“I would say that there’s an urgency … as I’ve traveled the traversed the planet, so to speak. I feel that we are, it’s as Ralph Nader put it, we’re in a global catastrophe. This system has to be smashed, we have to move towards socialism. I saw … exigency – the urgency that there’s a need for significant change. And so I feel like that is elucidated in my work more now than it was, say, 15 years ago.
“Of course … I am using painting as a tool to get out messages or to get people to question … to be the impetus for what I see is outrage over what the 1 percent corporations and capitalists have done to this planet in the name of profit, with no moral compass whatsoever.
“I’m making inroads into Africa, right now. I’m really excited about a trip that I’m taking to Zambia, I’m going to be doing an artist residency there for the month of August … I’m interested in not only the impact of capitalism in Africa, but I’m also looking at China’s investments and involvement in the One Belt, One Road program. Again, despite the fact that they claim that they’re communists, you know, they’re very much using a capitalist framework with these countries.”
Craig believes that public funding of the arts is critical.

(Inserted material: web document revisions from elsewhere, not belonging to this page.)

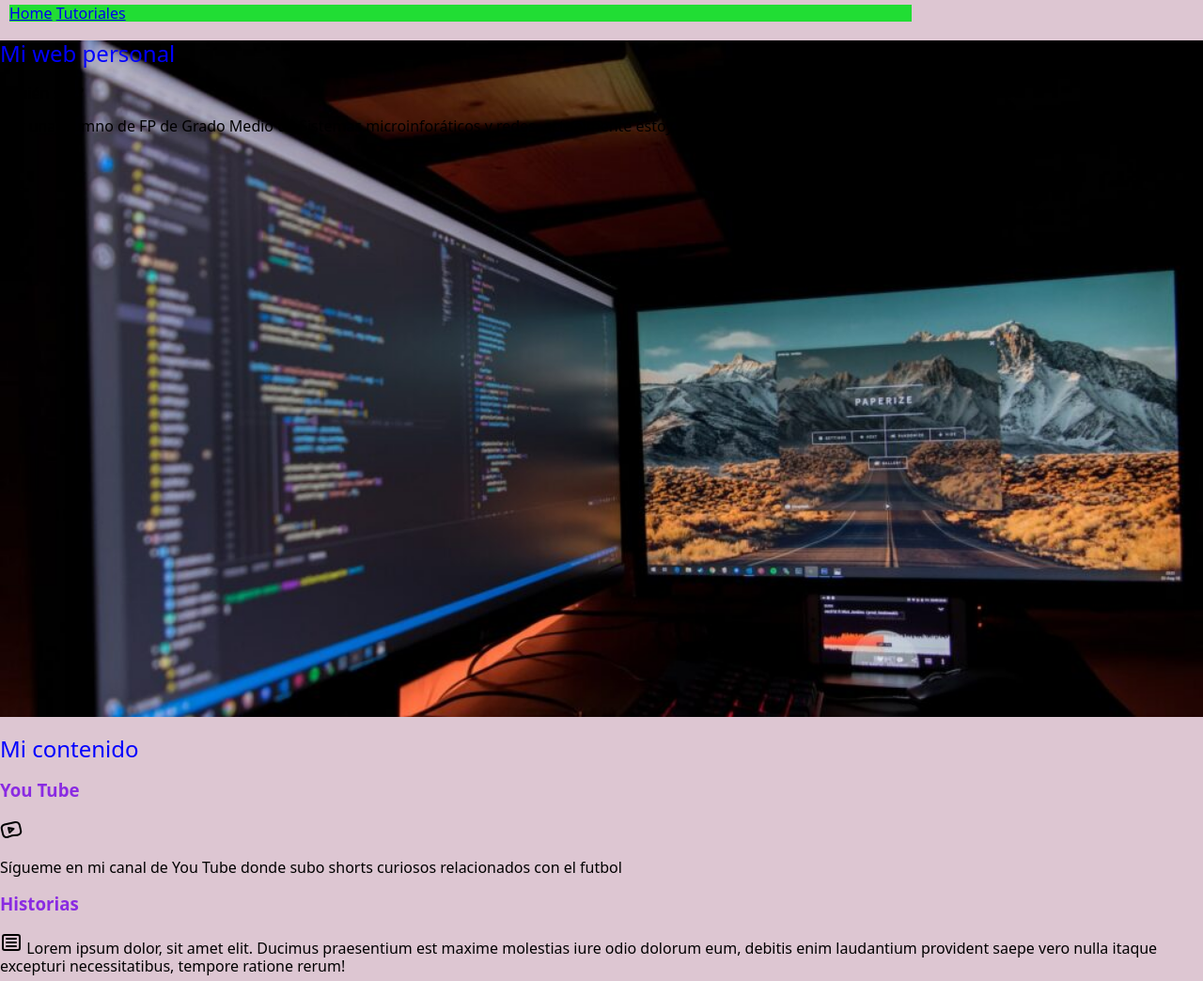
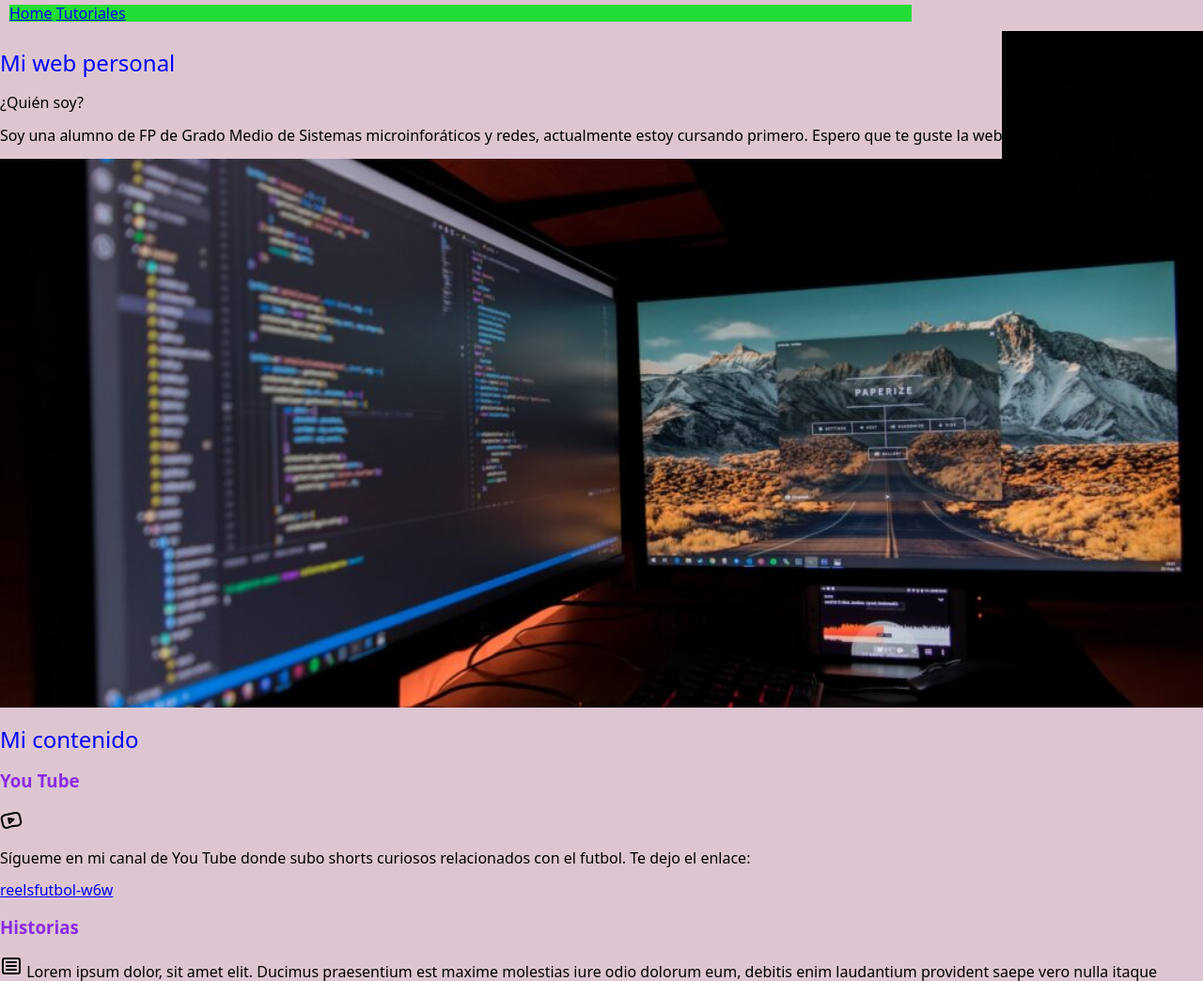
Before and after one commit to Francescb849/Proyecto_web, a plain HTML site: page index.html in a window 1280 px wide. Shown: the part 95-1139 px from the top of the page at 94% size. Drawn offline with Linux system fonts and the light colour scheme; files that its build step writes are made by us from their sources.

Commit message:
position relative y absolute

```diff
--- a/css/styles.css
+++ b/css/styles.css
@@ -30,16 +30,16 @@
 
 }
 h2{
-    color: var(--primario);
-    font-size: 1,5rem;
-    font-weight: 400
+    color:blue;
+    font-size: 1.5rem;
+    font-weight: 400;
 }
 h3{
     color:var(--secundario);
 }
 
 p{
-    font-size: 2,6rem
+    font-size: 1rem;
 }
 
 nav{
@@ -58,7 +58,7 @@
 }
 
 .navegacion.principal{
-    text-align: center;
+    text-align:center;
     color: var(--blanco);
     text-decoration: none;
     font-size: 2rem;
@@ -76,14 +76,14 @@
 
 /*estilos para el hero*/
 .hero{
-    background-image: url( "../css/hero-1024x683.jpg");
+    background-image: url( "../img/hero-1024x683.jpg");
     background-repeat: no-repeat;
     background-size: cover;
     height:45rem;
 }
 
-.conido-hero{
-    background-color: cornflowerblue;
-    color: white;
+.contenido-hero{
+    background-color: rgb(221, 198, 210);;
+    color: black;
     position: absolute;
 }
--- a/index.html
+++ b/index.html
@@ -20,17 +20,19 @@
     </nav>
     <section class="hero">
         <div class="contenido-hero">
+
+            <h2>Mi web personal</h2>
+            <p>¿Quién soy?</p>
+            <p> Soy una alumno de FP de Grado Medio de Sistemas microinforáticos y redes, actualmente estoy cursando primero. Espero que te guste la web</p>
         </div>
-        <h2>Mi web personal</h2>
-        <p>¿Quién soy?</p>
-        <p> Soy una alumno de FP de Grado Medio de Sistemas microinforáticos y redes, actualmente estoy cursando primero</p>
     </section>
     <main>
         <h2>Mi contenido</h2>
         <section>
             <h3> You Tube</h3>
             <svg xmlns="http://www.w3.org/2000/svg" width="24" height="24" viewBox="0 0 24 24" fill="none" stroke="currentColor" stroke-width="2" stroke-linecap="round" stroke-linejoin="round" class="icon icon-tabler icons-tabler-outline icon-tabler-brand-youtube-kids"><path stroke="none" d="M0 0h24v24H0z" fill="none"/><path d="M18.608 17.75l-3.9 .268h-.027a13.83 13.83 0 0 0 -3.722 .828l-2.511 .908a4.111 4.111 0 0 1 -3.287 -.216a3.82 3.82 0 0 1 -1.98 -2.527l-1.376 -6.05a3.669 3.669 0 0 1 .536 -2.86a3.964 3.964 0 0 1 2.489 -1.661l11.25 -2.354c2.137 -.448 4.247 .85 4.713 2.9l1.403 6.162a3.677 3.677 0 0 1 -.697 3.086a4.007 4.007 0 0 1 -2.89 1.512v.002z" /><path d="M9 10l1.208 5l4.292 -4z" /></svg>
-            <p>Sígueme en mi canal de You Tube donde subo shorts curiosos relacionados con el futbol</p>
+            <p>Sígueme en mi canal de You Tube donde subo shorts curiosos relacionados con el futbol. Te dejo el enlace:</p>
+            <a href="https://www.youtube.com/@reelsfutbol-w6w">reelsfutbol-w6w</a>
         </section>
         <section>
             <h3>Historias</h3>
```
Also changed, not shown: img/hero-1024x683.jpg (renamed from css/hero-1024x683.jpg).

“I think it’s been eviscerated in many ways by what Noam Chomsky once said, the most destructive organization on the planet, and that is the Republican Party. They really have … I can attest to that in Pennsylvania, individual grants have disappeared. We had a long history of individual grants … (now) the arts are always the first thing on the chopping block. And it’s funny because they then use these that you know, then they use this to cut every possible funding (opportunity), desiccate to the point where there’s nothing is left but dust. And then yet they use it as a tool for propaganda. You know, it’s like, they rely upon what they intend to destroy.

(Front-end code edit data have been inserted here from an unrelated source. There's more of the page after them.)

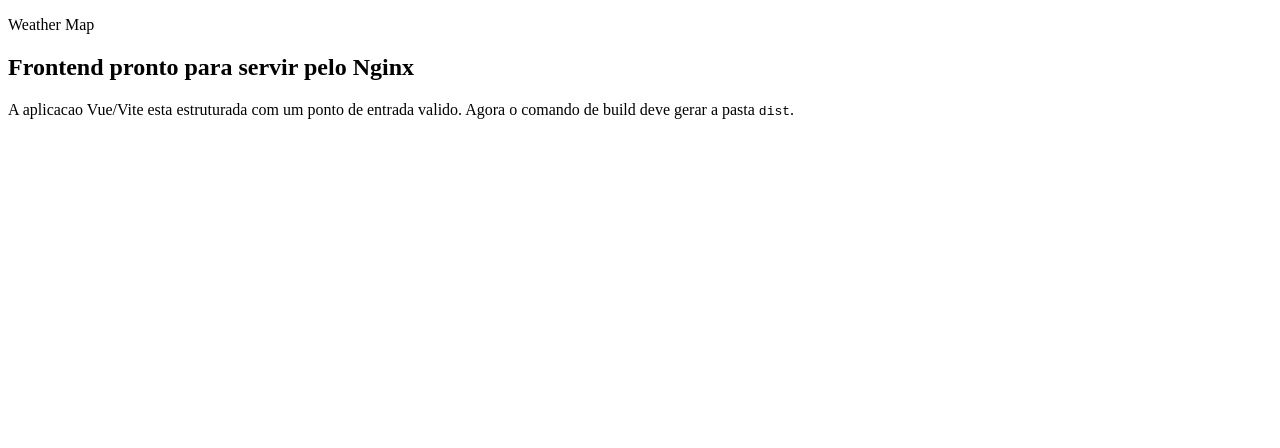
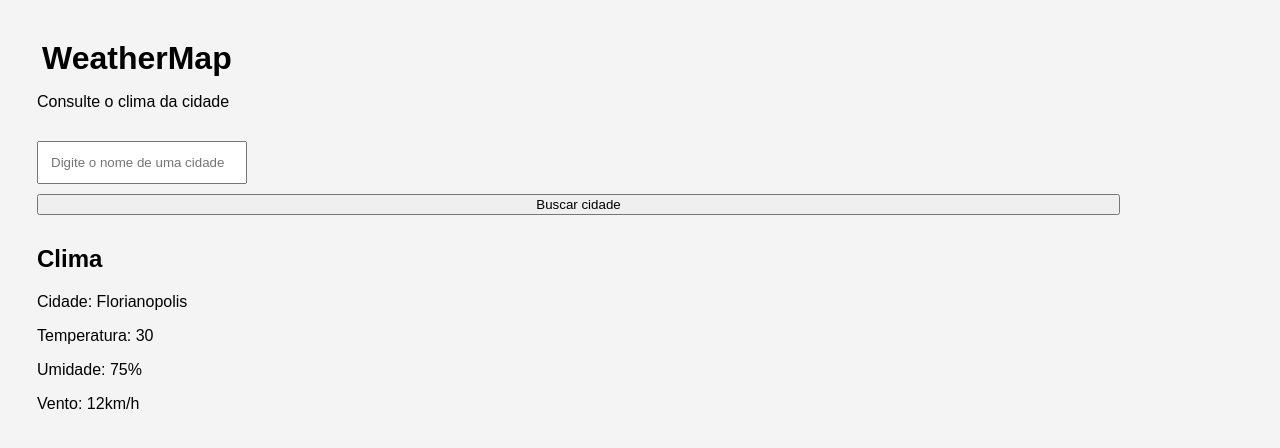
Before and after one commit to HenriqueEnglert/weathermap, a Vue app in the folder frontend/: page / in a window 1280 px wide. Shown: the top 448 px of the page. Built offline with nearby package versions, Linux system fonts and the light colour scheme.

Commit message:
[FEAT] Iniciando Frontend

```diff
--- a/frontend/src/App.vue
+++ b/frontend/src/App.vue
@@ -1,12 +1,31 @@
+<script setup>
+  import { ref } from 'vue'
+
+  const cidade = ref('')
+
+  function buscaClima() {
+    alert('Cidade pesquisada: ${cidade.value}')
+  }
+</script>
+
 <template>
-  <main class="app-shell">
-    <section class="status-panel">
-      <p class="eyebrow">Weather Map</p>
-      <h1>Frontend pronto para servir pelo Nginx</h1>
-      <p>
-        A aplicacao Vue/Vite esta estruturada com um ponto de entrada valido.
-        Agora o comando de build deve gerar a pasta <code>dist</code>.
-      </p>
-    </section>
-  </main>
+  <div class="container">
+    <h1> WeatherMap </h1>
+    <p> Consulte o clima da cidade </p>
+
+    <div class="busca">
+      <input class="digitarCidade" v-model="cidade" type="text" placeholder="Digite o nome de uma cidade"/>
+
+      <button class="botao" @click="buscaClima"> Buscar cidade </button>
+    </div>
+
+    <div class="resultado">
+      <h2> Clima </h2>
+
+      <p class="resultado-clima" id="cidade-id"> Cidade: <span> Florianopolis </span> </p>
+      <p class="resultado-clima"> Temperatura: <span> 30 </span> </p>
+      <p class="resultado-clima"> Umidade: <span> 75% </span> </p>
+      <p class="resultado-clima"> Vento: <span> 12km/h </span> </p>
+    </div>
+  </div>
 </template>
--- a/frontend/src/style.css
+++ b/frontend/src/style.css
@@ -0,0 +1,39 @@
+* {
+    box-sizing: border-box;
+}
+
+body {
+    margin: 5px;
+    font-family: Arial, Helvetica, sans-serif;
+    background: #f4f4f4;
+}
+
+.container {
+    margin: 2px;
+    width: 90%;
+    padding: 30px;
+    border-radius: 10px;
+}
+
+h1 {
+    margin: 5px;
+}
+
+.busca {
+    display: flex;
+    flex-direction: column;
+    gap: 10px;
+    margin-top: 30px;
+}
+
+.digitarCidade {
+    width: 210px;
+    flex: 1;
+    padding: 12px;
+    font-size: 16;
+}
+
+.resultado {
+    gap: 5px;
+    margin-top: 30px;
+}
```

“Also, artists are one of the greatest threats to the system that we exist under, because art provides a voice to everyone, regardless of ethnic, gender, whatever, whatever background … I think that I’m really concerned about it … many of these universities and colleges are just money-making machines. They’re not promising a career or job opportunities after this. They just dumped these kids out on the streets after they got their money. I really think I see these MFA programs and what you are expanding? I’m just shaking my head because what is the sense in this? The government has cut funding astronomically already for the arts. There’s no support system. There’s also a complete misunderstanding of what is needed or the expense involved to become an artist. Some artists have no grasp of the cost, not only monetarily, but to the body to the mind that artists have to endure … it’s a really arduous road.”
I asked Craig to tell us what sustains him in this challenging environment?

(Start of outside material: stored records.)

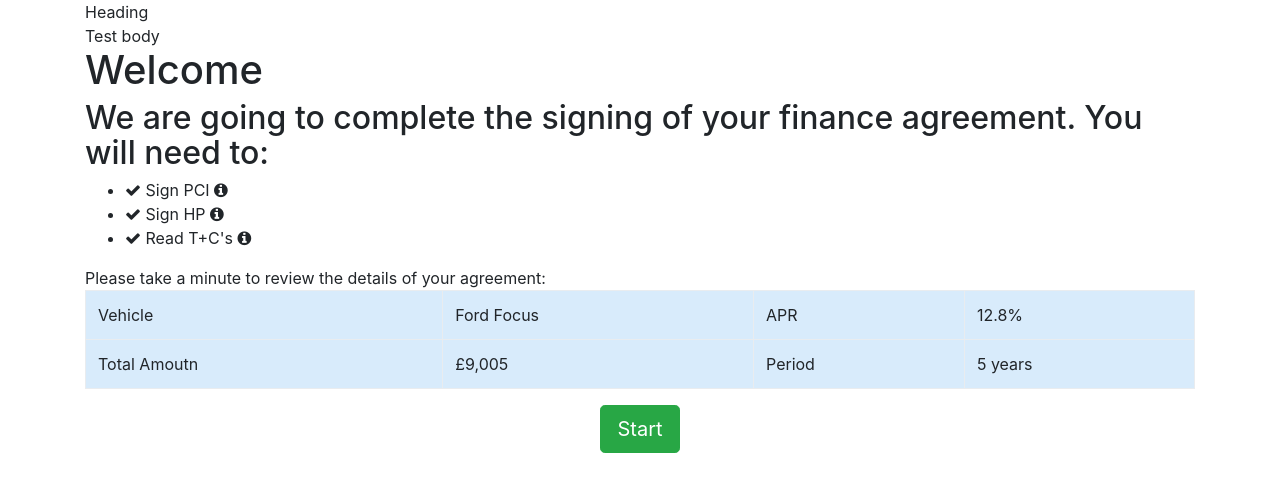
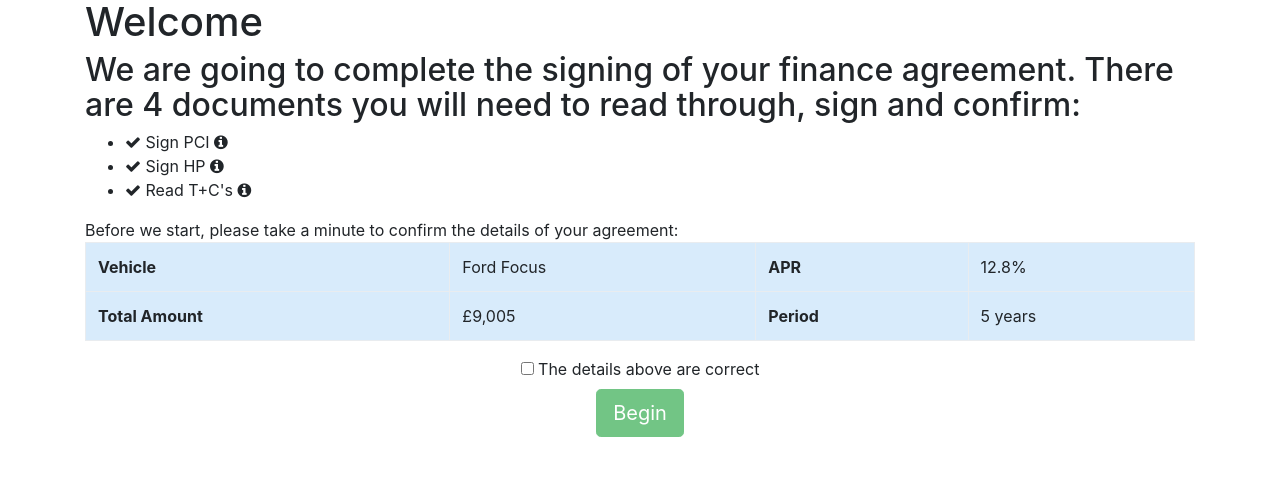
Before and after one commit to callumevans/esign-prototype, an Angular app: page /home in a window 1280 px wide. Shown: the top 492 px of the page. Built offline with nearby package versions, Linux system fonts and the light colour scheme.

Commit message:
Added tooltips using ngBootstrap - added confirm checkbox

```diff
--- a/src/app/app.module.ts
+++ b/src/app/app.module.ts
@@ -1,5 +1,6 @@
 import { BrowserModule } from '@angular/platform-browser';
 import { NgModule } from '@angular/core';
+import { FormsModule } from "@angular/forms";
 import { NgbModule } from '@ng-bootstrap/ng-bootstrap';
 
 import { AppComponent } from './app.component';
@@ -15,6 +16,7 @@ import { Page2Component } from "app/page2/page2.component";
   ],
   imports: [
     BrowserModule,
+    FormsModule,
     NgbModule.forRoot(),
     AppRoutingModule
   ],
--- a/src/app/home/home.component.css
+++ b/src/app/home/home.component.css
@@ -5,3 +5,11 @@ table.summary {
 li > div {
     display: inline-block;
 }
+
+.fa-info-circle{
+    cursor:pointer;
+}
+
+h3 {
+    font-size: 22px;
+}
--- a/src/app/home/home.component.html
+++ b/src/app/home/home.component.html
@@ -1,52 +1,64 @@
-<div class="panel panel-default">
-    <div class="panel-heading">
-        Heading
-    </div>
-
-    <div class="panel-body">
-        Test body
-    </div>
-</div>
 <h1>Welcome</h1>
 
 <h2>
-    We are going to complete the signing of your finance agreement. You will need to:
+    We are going to complete the signing of your finance agreement. There are 4 documents you will need to read through, sign
+    and confirm:
 </h2>
 
 <ul>
     <li>
         <i class="fa fa-check"></i> Sign PCI
-        <div class="fa fa-info-circle" tooltip-template="pci-tooltip.html"></div>
+        <div class="fa fa-info-circle" [ngbTooltip]="pciTooltip"></div>
     </li>
     <li>
         <i class="fa fa-check"></i> Sign HP
-        <span class="fa fa-info-circle" tooltip=""></span>
+        <span class="fa fa-info-circle" [ngbTooltip]="hpTooltip"></span>
     </li>
     <li>
         <i class="fa fa-check"></i> Read T+C's
-        <i class="fa fa-info-circle" tooltip=""></i>
+        <i class="fa fa-info-circle" [ngbTooltip]="tcTooltip"></i>
     </li>
 </ul>
 
 <div>
-    Please take a minute to review the details of your agreement:
+    Before we start, please take a minute to confirm the details of your agreement:
 
     <table class="table table-bordered summary">
         <tr>
-            <td>Vehicle</td>
+            <td><strong>Vehicle</strong></td>
             <td>Ford Focus</td>
-            <td>APR</td>
+            <td><strong>APR</strong></td>
             <td>12.8%</td>
         </tr>
         <tr>
-            <td>Total Amoutn</td>
+            <td><strong>Total Amount</strong></td>
             <td>£9,005</td>
-            <td>Period</td>
+            <td><strong>Period</strong></td>
             <td>5 years</td>
         </tr>
     </table>
 </div>
 
 <div class="center">
-    <button class="btn btn-lg btn-success" routerLink="/page2">Start</button>
+    <div class="form-check">
+        <label class="form-check-label">
+            <input type="checkbox" class="form-check-input" [(ngModel)]="detailsCorrect">
+            The details above are correct
+        </label>
+    </div>
+    <button class="btn btn-lg btn-success" routerLink="/documents" [disabled]="!detailsCorrect">Begin</button>
 </div>
+
+
+<!-- TODO - move these out to separate files -->
+<ng-template #pciTooltip>
+    <h3>What is PCI</h3>
+</ng-template>
+
+<ng-template #hpTooltip>
+    <h3>What is Hire Purchase</h3>
+</ng-template>
+
+<ng-template #tcTooltip>
+    <h3>Terms & Conditions</h3>
+</ng-template>
--- a/src/app/home/home.component.ts
+++ b/src/app/home/home.component.ts
@@ -6,4 +6,9 @@ import { Component } from "@angular/core";
   styleUrls: ['home.component.css']
 })
 export class HomeComponent {
+  detailsCorrect: boolean;
+
+  constructor() {
+
+  }
 }
--- a/src/app/home/tooltips/hp-tooltip.html
+++ /dev/null
@@ -1,3 +0,0 @@
-<h3>What is Hire Purchase?</h3>
-
-TODO - add something here
--- a/src/app/home/tooltips/pci-tooltip.html
+++ /dev/null
@@ -1,3 +0,0 @@
-<h3>What is Pre-Contact asdf?</h3>
-
-TODO - add something here
--- a/src/app/home/tooltips/tc-tooltip.html
+++ /dev/null
@@ -1,3 +0,0 @@
-<h3>Terms & conditions</h3>
-
-TODO - add something here
--- a/src/styles.css
+++ b/src/styles.css
@@ -5,3 +5,7 @@
 
     text-align: center;
 }
+
+.btn {
+    cursor: pointer;
+}
```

“I would like to say in the words of the great Big Bill Heywood, ‘An injury to one is an injury to all.’ We must get solidarity and we must fight and revolution is needed.”
Thursday, July 25, 2019, Morgan Craig will be giving an artist talk at the BRIC, 108 East Proctor Street, Carson City, Nevada 89701, 5 pm – 6:30 pm.
Craig will be joined by NYC artists Adrian Landon and Ewelina Bochenska, visiting artists at the Buffalo Creek Art Center in Douglas County.
The artists’ talk is the second in a new summer series organized by Carson City local government, in collaboration with the Resident Artist Program in Silver City and Buffalo Creek Art Center in Douglas County.